### TASK:
Exclude all pictures, then copy each of the records exactly as written.

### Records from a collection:
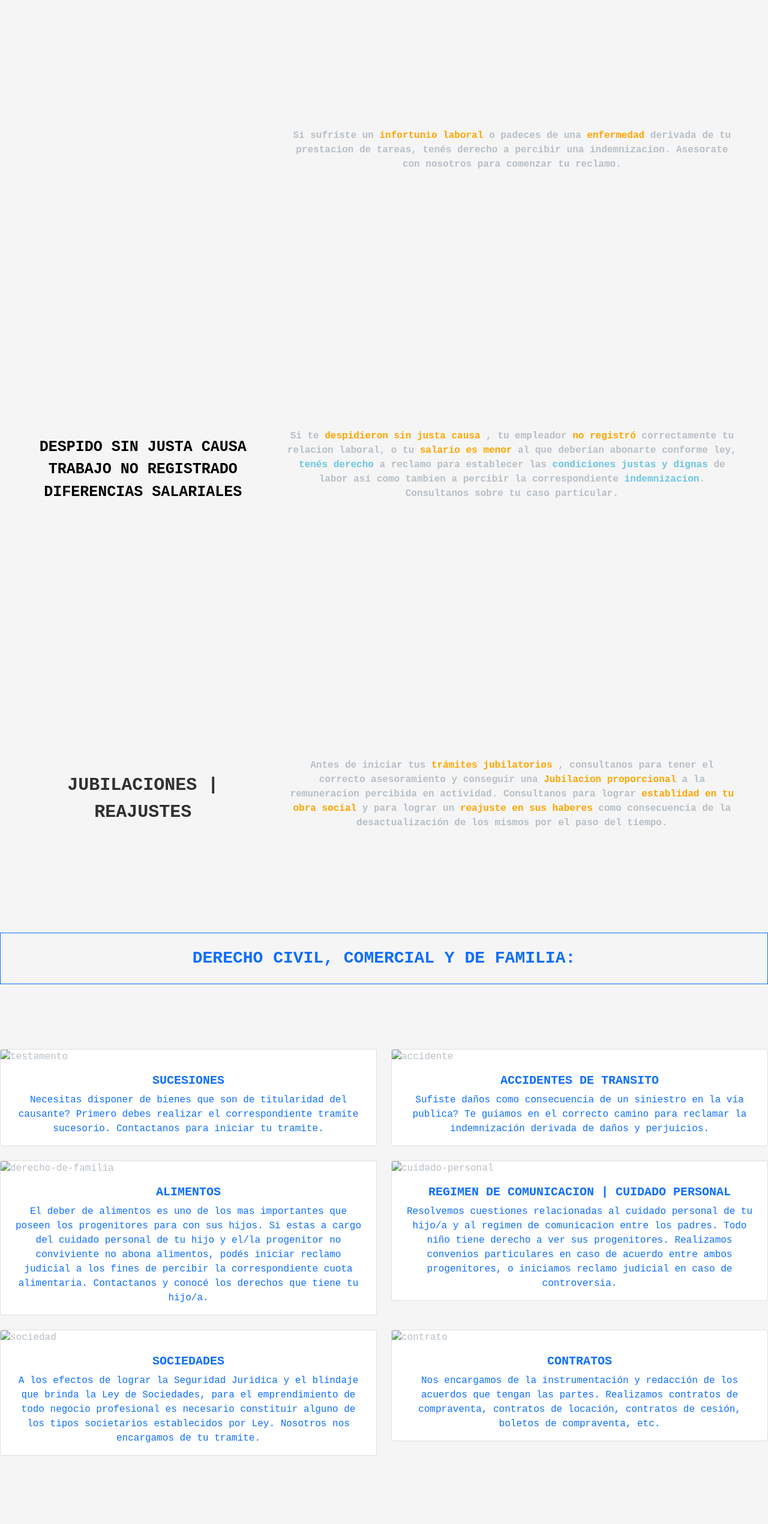
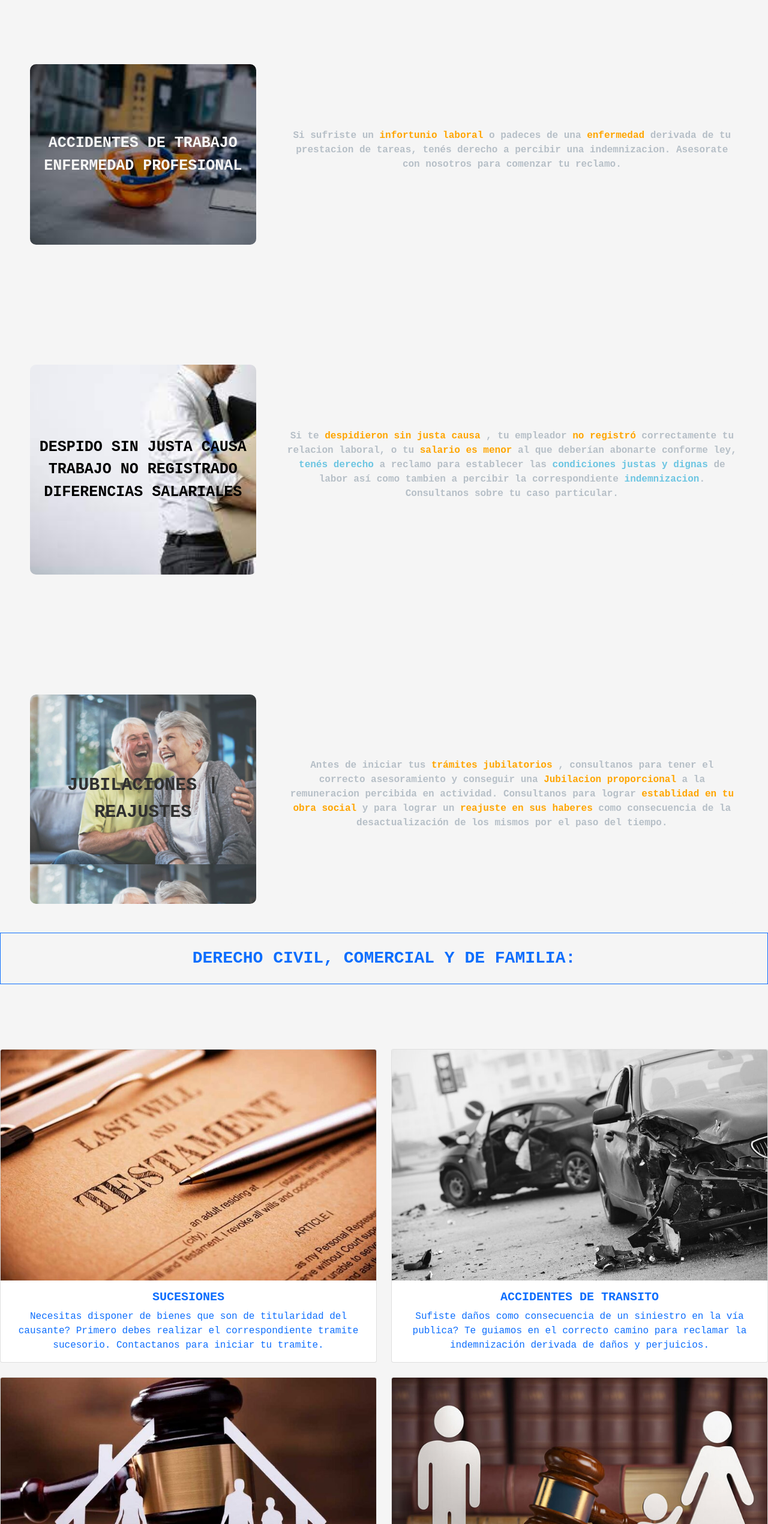
Before and after one commit to FranciscoMaro/GITHUB, a website: page index.html in a window 1280 px wide. Shown: the part 1199-3740 px from the top of the page at 60% size. Drawn offline with nearby package versions, Linux system fonts and the light colour scheme; the site is published under a folder, as on GitHub Pages, so addresses that start at the root find nothing.

Commit message:
falta imagen secundarias

```diff
--- a/index.html
+++ b/index.html
@@ -103,7 +103,7 @@
         <div style="padding-top: 100px ;" class="row row-cols-1 row-cols-md-2 g-4">
           <div class="col">
             <div class="card ">
-              <img src="/images/sucesion.jpg" class="card-img-top" alt="testamento">
+              <img src="./images/sucesion.jpg" class="card-img-top" alt="testamento">
               <div class="card-body ">
                 <h5 class="card-title text-primary fw-bolder" id="text-align">SUCESIONES</h5>
                 <p class="card-text text-primary ">Necesitas disponer de bienes que son de titularidad del causante? Primero debes realizar el correspondiente tramite sucesorio. Contactanos para iniciar tu tramite.</p>
@@ -112,7 +112,7 @@
           </div>
           <div class="col">
             <div class="card">
-              <img src="/images/accidente.jpg" class="card-img-top" alt="accidente">
+              <img src="./images/accidente.jpg" class="card-img-top" alt="accidente">
               <div class="card-body">
                 <h5 class="card-title text-primary fw-bolder" id="text-align">ACCIDENTES DE TRANSITO</h5>
                 <p class="card-text text-primary"> Sufiste daños como consecuencia de un siniestro en la vía publica? Te guiamos en el correcto camino para reclamar la indemnización derivada de daños y perjuicios.</p>
@@ -121,7 +121,7 @@
           </div>
           <div class="col">
             <div class="card">
-              <img src="/images/alimentos.jpg" class="card-img-top" alt="derecho-de-familia">
+              <img src="./images/alimentos.jpg" class="card-img-top" alt="derecho-de-familia">
               <div class="card-body">
                 <h5 class="card-title text-primary fw-bolder" id="text-align">ALIMENTOS</h5>
                 <p class="card-text text-primary "> El deber de alimentos es uno de los mas importantes que poseen los progenitores para con sus hijos. Si estas a cargo del cuidado personal de tu hijo y el/la progenitor no conviviente no abona alimentos, podés iniciar reclamo judicial a los fines de percibir la correspondiente cuota alimentaria. Contactanos y conocé los derechos que tiene tu hijo/a.</p>
@@ -130,7 +130,7 @@
           </div>
           <div class="col">
             <div class="card">
-              <img src="/images/cuidado-personal.jpg" class="card-img-top" alt="cuidado-personal">
+              <img src="./images/cuidado-personal.jpg" class="card-img-top" alt="cuidado-personal">
               <div class="card-body">
                 <h5 class="card-title text-primary fw-bolder" id="text-align">REGIMEN DE COMUNICACION | CUIDADO PERSONAL</h5>
                 <p class="card-text text-primary  "> Resolvemos cuestiones relacionadas al cuidado personal de tu hijo/a y al regimen de comunicacion entre los padres. Todo niño tiene derecho a ver sus progenitores. Realizamos convenios particulares en caso de acuerdo entre ambos progenitores, o iniciamos reclamo judicial en caso de controversia.</p>
@@ -139,7 +139,7 @@
           </div>
           <div class="col">
             <div class="card">
-              <img src="/images/sociedades.jpg" class="card-img-top" alt="sociedad">
+              <img src="./images/sociedades.jpg" class="card-img-top" alt="sociedad">
               <div class="card-body">
                 <h5 class="card-title text-primary fw-bolder" id="text-align">SOCIEDADES</h5>
                 <p class="card-text text-primary  ">A los efectos de lograr la Seguridad Juridica y el blindaje que brinda la Ley de Sociedades, para el emprendimiento de todo negocio profesional es necesario constituir alguno de los tipos societarios establecidos por Ley. Nosotros nos encargamos de tu tramite. </p>
@@ -148,7 +148,7 @@
           </div>
           <div class="col">
             <div class="card">
-              <img src="/images/contratos.jpg" class="card-img-top" alt="contrato">
+              <img src="./images/contratos.jpg" class="card-img-top" alt="contrato">
               <div class="card-body">
                 <h5 class="card-title text-primary fw-bolder " id="text-align">CONTRATOS</h5>
                 <p class="card-text text-primary ">Nos encargamos de la instrumentación y redacción de los acuerdos que tengan las partes. Realizamos contratos de compraventa, contratos de locación, contratos de cesión, boletos de compraventa, etc.</p>
@@ -175,13 +175,13 @@
             <div id="carouselExampleSlidesOnly" class="carousel slide" data-bs-ride="carousel">
                 <div class="carousel-inner">
                   <div style="height: 400px ;" class="carousel-item active">
-                    <img src="/images/CPACF.png" class="d-block w-100" alt="cpacf">
+                    <img src="./images/CPACF.png" class="d-block w-100" alt="cpacf">
                   </div>
                   <div style="height: 400px ;" class="carousel-item">
-                    <img src="/images/Sanisidro.jpg" class="d-block w-100" alt="casi">
+                    <img src="./images/Sanisidro.jpg" class="d-block w-100" alt="casi">
                   </div>
                   <div style="height: 400px ;" class="carousel-item">
-                    <img src="/images/CAZC.png" class="d-block w-100" alt="calz">
+                    <img src="./images/CAZC.png" class="d-block w-100" alt="calz">
                   </div>
                 </div>
               </div>
--- a/scss/_mediamax.scss
+++ b/scss/_mediamax.scss
@@ -106,7 +106,7 @@ $span-color: rgb(108, 197, 226);
    justify-items: $spacing;
    align-items: $spacing;
    border-radius: 10px;
-   background: url(/images/casco.jpg) ;
+   background: url(./images/casco.jpg) ;
    background-size: cover;
    font-size: 25px;
    text-align: center;
@@ -134,7 +134,7 @@ $span-color: rgb(108, 197, 226);
    justify-items: $spacing;
    align-items: $spacing;
    border-radius: 10px;
-   background: url(/images/despido.jpg);
+   background: url(./images/despido.jpg);
    background-size: cover;
    font-weight: $bold;
    color: black;
@@ -158,7 +158,7 @@ $span-color: rgb(108, 197, 226);
 .caja-jubilacion {
    display: grid;
    grid-area: caja-jubilacion;
-   background: url(/images/old-folks.jpg);
+   background: url(./images/old-folks.jpg);
    background-size: contain;
    opacity: 80% ;
    justify-items: $spacing;
```
Also changed, not shown: main.css.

### COMPLETED EXERCISE:
Before and after one commit to FranciscoMaro/GITHUB, a website: page index.html in a window 1280 px wide. Shown: the part 1199-3740 px from the top of the page at 60% size. Drawn offline with nearby package versions, Linux system fonts and the light colour scheme; the site is published under a folder, as on GitHub Pages, so addresses that start at the root find nothing.

Commit message:
falta imagen secundarias

```diff
--- a/index.html
+++ b/index.html
@@ -103,7 +103,7 @@
         <div style="padding-top: 100px ;" class="row row-cols-1 row-cols-md-2 g-4">
           <div class="col">
             <div class="card ">
-              <img src="/images/sucesion.jpg" class="card-img-top" alt="testamento">
+              <img src="./images/sucesion.jpg" class="card-img-top" alt="testamento">
               <div class="card-body ">
                 <h5 class="card-title text-primary fw-bolder" id="text-align">SUCESIONES</h5>
                 <p class="card-text text-primary ">Necesitas disponer de bienes que son de titularidad del causante? Primero debes realizar el correspondiente tramite sucesorio. Contactanos para iniciar tu tramite.</p>
@@ -112,7 +112,7 @@
           </div>
           <div class="col">
             <div class="card">
-              <img src="/images/accidente.jpg" class="card-img-top" alt="accidente">
+              <img src="./images/accidente.jpg" class="card-img-top" alt="accidente">
               <div class="card-body">
                 <h5 class="card-title text-primary fw-bolder" id="text-align">ACCIDENTES DE TRANSITO</h5>
                 <p class="card-text text-primary"> Sufiste daños como consecuencia de un siniestro en la vía publica? Te guiamos en el correcto camino para reclamar la indemnización derivada de daños y perjuicios.</p>
@@ -121,7 +121,7 @@
           </div>
           <div class="col">
             <div class="card">
-              <img src="/images/alimentos.jpg" class="card-img-top" alt="derecho-de-familia">
+              <img src="./images/alimentos.jpg" class="card-img-top" alt="derecho-de-familia">
               <div class="card-body">
                 <h5 class="card-title text-primary fw-bolder" id="text-align">ALIMENTOS</h5>
                 <p class="card-text text-primary "> El deber de alimentos es uno de los mas importantes que poseen los progenitores para con sus hijos. Si estas a cargo del cuidado personal de tu hijo y el/la progenitor no conviviente no abona alimentos, podés iniciar reclamo judicial a los fines de percibir la correspondiente cuota alimentaria. Contactanos y conocé los derechos que tiene tu hijo/a.</p>
@@ -130,7 +130,7 @@
           </div>
           <div class="col">
             <div class="card">
-              <img src="/images/cuidado-personal.jpg" class="card-img-top" alt="cuidado-personal">
+              <img src="./images/cuidado-personal.jpg" class="card-img-top" alt="cuidado-personal">
               <div class="card-body">
                 <h5 class="card-title text-primary fw-bolder" id="text-align">REGIMEN DE COMUNICACION | CUIDADO PERSONAL</h5>
                 <p class="card-text text-primary  "> Resolvemos cuestiones relacionadas al cuidado personal de tu hijo/a y al regimen de comunicacion entre los padres. Todo niño tiene derecho a ver sus progenitores. Realizamos convenios particulares en caso de acuerdo entre ambos progenitores, o iniciamos reclamo judicial en caso de controversia.</p>
@@ -139,7 +139,7 @@
           </div>
           <div class="col">
             <div class="card">
-              <img src="/images/sociedades.jpg" class="card-img-top" alt="sociedad">
+              <img src="./images/sociedades.jpg" class="card-img-top" alt="sociedad">
               <div class="card-body">
                 <h5 class="card-title text-primary fw-bolder" id="text-align">SOCIEDADES</h5>
                 <p class="card-text text-primary  ">A los efectos de lograr la Seguridad Juridica y el blindaje que brinda la Ley de Sociedades, para el emprendimiento de todo negocio profesional es necesario constituir alguno de los tipos societarios establecidos por Ley. Nosotros nos encargamos de tu tramite. </p>
@@ -148,7 +148,7 @@
           </div>
           <div class="col">
             <div class="card">
-              <img src="/images/contratos.jpg" class="card-img-top" alt="contrato">
+              <img src="./images/contratos.jpg" class="card-img-top" alt="contrato">
               <div class="card-body">
                 <h5 class="card-title text-primary fw-bolder " id="text-align">CONTRATOS</h5>
                 <p class="card-text text-primary ">Nos encargamos de la instrumentación y redacción de los acuerdos que tengan las partes. Realizamos contratos de compraventa, contratos de locación, contratos de cesión, boletos de compraventa, etc.</p>
@@ -175,13 +175,13 @@
             <div id="carouselExampleSlidesOnly" class="carousel slide" data-bs-ride="carousel">
                 <div class="carousel-inner">
                   <div style="height: 400px ;" class="carousel-item active">
-                    <img src="/images/CPACF.png" class="d-block w-100" alt="cpacf">
+                    <img src="./images/CPACF.png" class="d-block w-100" alt="cpacf">
                   </div>
                   <div style="height: 400px ;" class="carousel-item">
-                    <img src="/images/Sanisidro.jpg" class="d-block w-100" alt="casi">
+                    <img src="./images/Sanisidro.jpg" class="d-block w-100" alt="casi">
                   </div>
                   <div style="height: 400px ;" class="carousel-item">
-                    <img src="/images/CAZC.png" class="d-block w-100" alt="calz">
+                    <img src="./images/CAZC.png" class="d-block w-100" alt="calz">
                   </div>
                 </div>
               </div>
--- a/scss/_mediamax.scss
+++ b/scss/_mediamax.scss
@@ -106,7 +106,7 @@ $span-color: rgb(108, 197, 226);
    justify-items: $spacing;
    align-items: $spacing;
    border-radius: 10px;
-   background: url(/images/casco.jpg) ;
+   background: url(./images/casco.jpg) ;
    background-size: cover;
    font-size: 25px;
    text-align: center;
@@ -134,7 +134,7 @@ $span-color: rgb(108, 197, 226);
    justify-items: $spacing;
    align-items: $spacing;
    border-radius: 10px;
-   background: url(/images/despido.jpg);
+   background: url(./images/despido.jpg);
    background-size: cover;
    font-weight: $bold;
    color: black;
@@ -158,7 +158,7 @@ $span-color: rgb(108, 197, 226);
 .caja-jubilacion {
    display: grid;
    grid-area: caja-jubilacion;
-   background: url(/images/old-folks.jpg);
+   background: url(./images/old-folks.jpg);
    background-size: contain;
    opacity: 80% ;
    justify-items: $spacing;
```
Also changed, not shown: main.css.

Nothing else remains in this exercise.